Health Service Journal, vol. 111, Apr. 19th 2001, p.25
Describes a voluntary scheme to help frail and vulnerable patients who live alone on their discharge from hospital.
Health and Social Care in the Community, vol.9, 2001, p.79-88
Study investigated whether attendance at a training programme to empower carers resulted in improvements in the levels of perceived control, self-efficacy and self-esteem as partial measures of psychological empowerment. Findings showed that whereas carers' knowledge of services and participation increased as a result of the programme, no changes were found in measures of carer psychological empowerment. The failure to consider how training needs to be designed to achieve changes in individual competence and self-agency are suggested as the most likely explanation of this.
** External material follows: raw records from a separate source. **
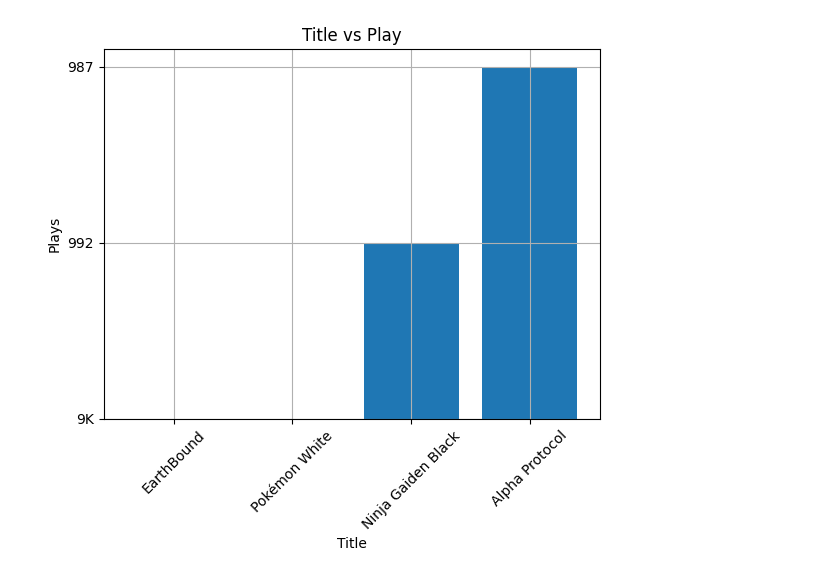
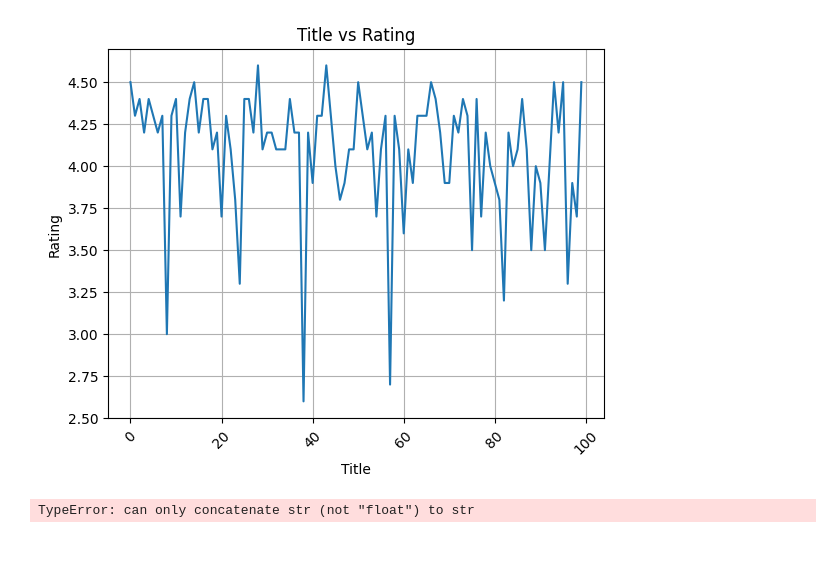
Before and after one commit to msamatar0/etav-project, a Jupyter notebook: dataset-proj.ipynb, the cells around one changed output. Saved outputs shown, nothing was run; the diff lists cells and outputs as text; code cells hidden in the pictures; blank space fills up the shorter version.

Commit message:
Added plots

```diff
--- a/dataset-proj.ipynb
+++ b/dataset-proj.ipynb
@@ -54,11 +37,35 @@ Average: 3.7193462308205465
+# %%
+x ="Title"
+y = "Rating"
+title = x + " vs " + y.rstrip('s')
+
+plt.plot(df.index, df[y])
+plt.xticks(rotation=45)
+plt.grid()
+plt.xlabel(x)
+plt.ylabel(y)
+plt.title(title)
+plt.show()
+# %% [output]
+[figure, added]
+# %%
+play_series = pd.Series(df["Plays"])
+
+for s in df["Plays"].values:
+    if re.match("\d\.\dK", s):
+        n = float("" + s[0] + s[1] + s[2])
+    elif re.match("\d{2}K", s):
+        n = float("" + s[0] + s[1])
+    play_series.add(n)
+print(play_series)
+# %% [output]
+TypeError: can only concatenate str (not "float") to str
 # %%
 x ="Title"
-y = "Plays"
+y = "Rating"
 title = x + " vs " + y.rstrip('s')
 
-top_df = df.sort_values(y, ascending=False).head(5)
-
-plt.bar(top_df[x]., top_df[y])
+plt.plot(df.index, df[y])
 #plt.xlim(1,5)
 #plt.ylim(4.5,5)
 plt.xticks(rotation=45)
@@ -67,7 +74,5 @@ plt.xlabel(x)
 plt.ylabel(y)
 plt.title(title)
 plt.show()
-# %% [output]
-[figure, removed]
 # %%
 plt.close("all")
```
Also changed, not shown: parts of 6 cells of this notebook.
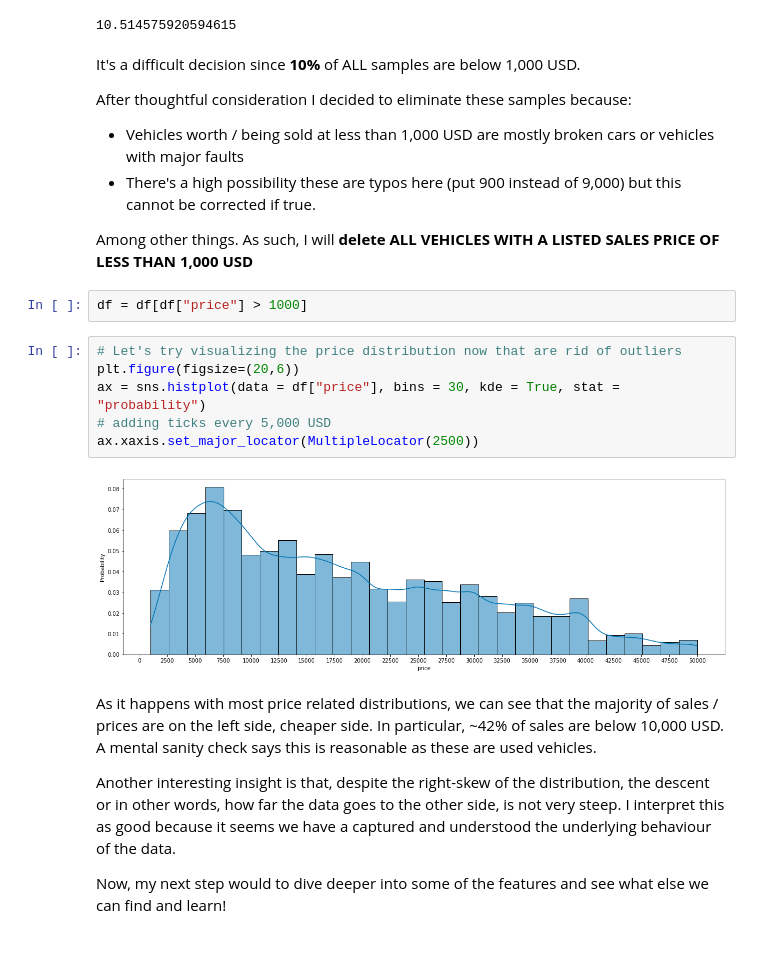
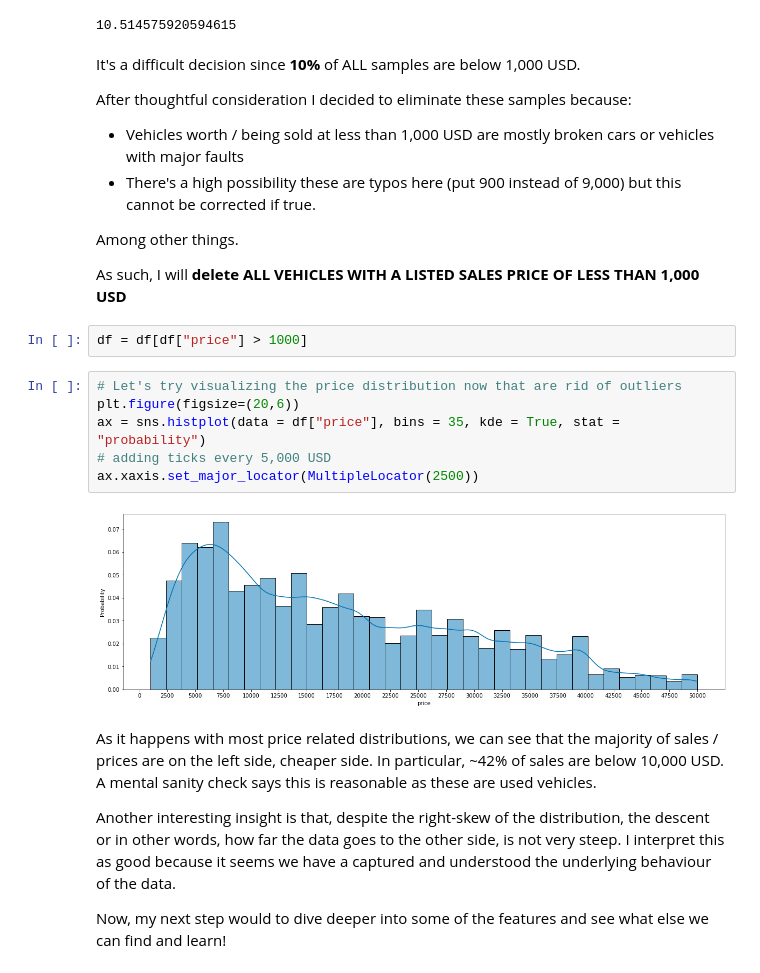
Before and after one commit to alexkingsing/used_cars, a Jupyter notebook: Used_cars_Dev.ipynb, the cells around one changed output. Saved outputs shown, nothing was run; the diff lists cells and outputs as text.

```diff
--- a/Used_cars_Dev.ipynb
+++ b/Used_cars_Dev.ipynb
@@ -517,17 +523,19 @@ After thoughtful consideration I decided to eliminate these samples because:
 * Vehicles worth / being sold at less than 1,000 USD are mostly broken cars or vehicles with major faults
 * There's a high possibility these are typos here (put 900 instead of 9,000) but this cannot be corrected if true.
 
-Among other things. As such, I will **delete ALL VEHICLES WITH A LISTED SALES PRICE OF LESS THAN 1,000 USD**
+Among other things.
+
+As such, I will **delete ALL VEHICLES WITH A LISTED SALES PRICE OF LESS THAN 1,000 USD**
 # %%
 df = df[df["price"] > 1000]
 # %%
 # Let's try visualizing the price distribution now that are rid of outliers
 plt.figure(figsize=(20,6))
-ax = sns.histplot(data = df["price"], bins = 30, kde = True, stat = "probability")
+ax = sns.histplot(data = df["price"], bins = 35, kde = True, stat = "probability")
 # adding ticks every 5,000 USD
 ax.xaxis.set_major_locator(MultipleLocator(2500))
 # %% [output]
-[figure, old version]
+[figure, new version]
 # %% [markdown]
 As it happens with most price related distributions, we can see that the majority of sales / prices are on the left side, cheaper side. In particular, ~42% of sales are below 10,000 USD. A  mental sanity check says this is reasonable as these are used vehicles.
 
```
Also changed, not shown: parts of 24 cells of this notebook.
It is suggested that community care agencies should focus greater energies in determining how policy objectives of empowerment are to be achieved through training, and in doing so make more explicit the supposed linkages between training content, design and its posited impact on individual behaviour.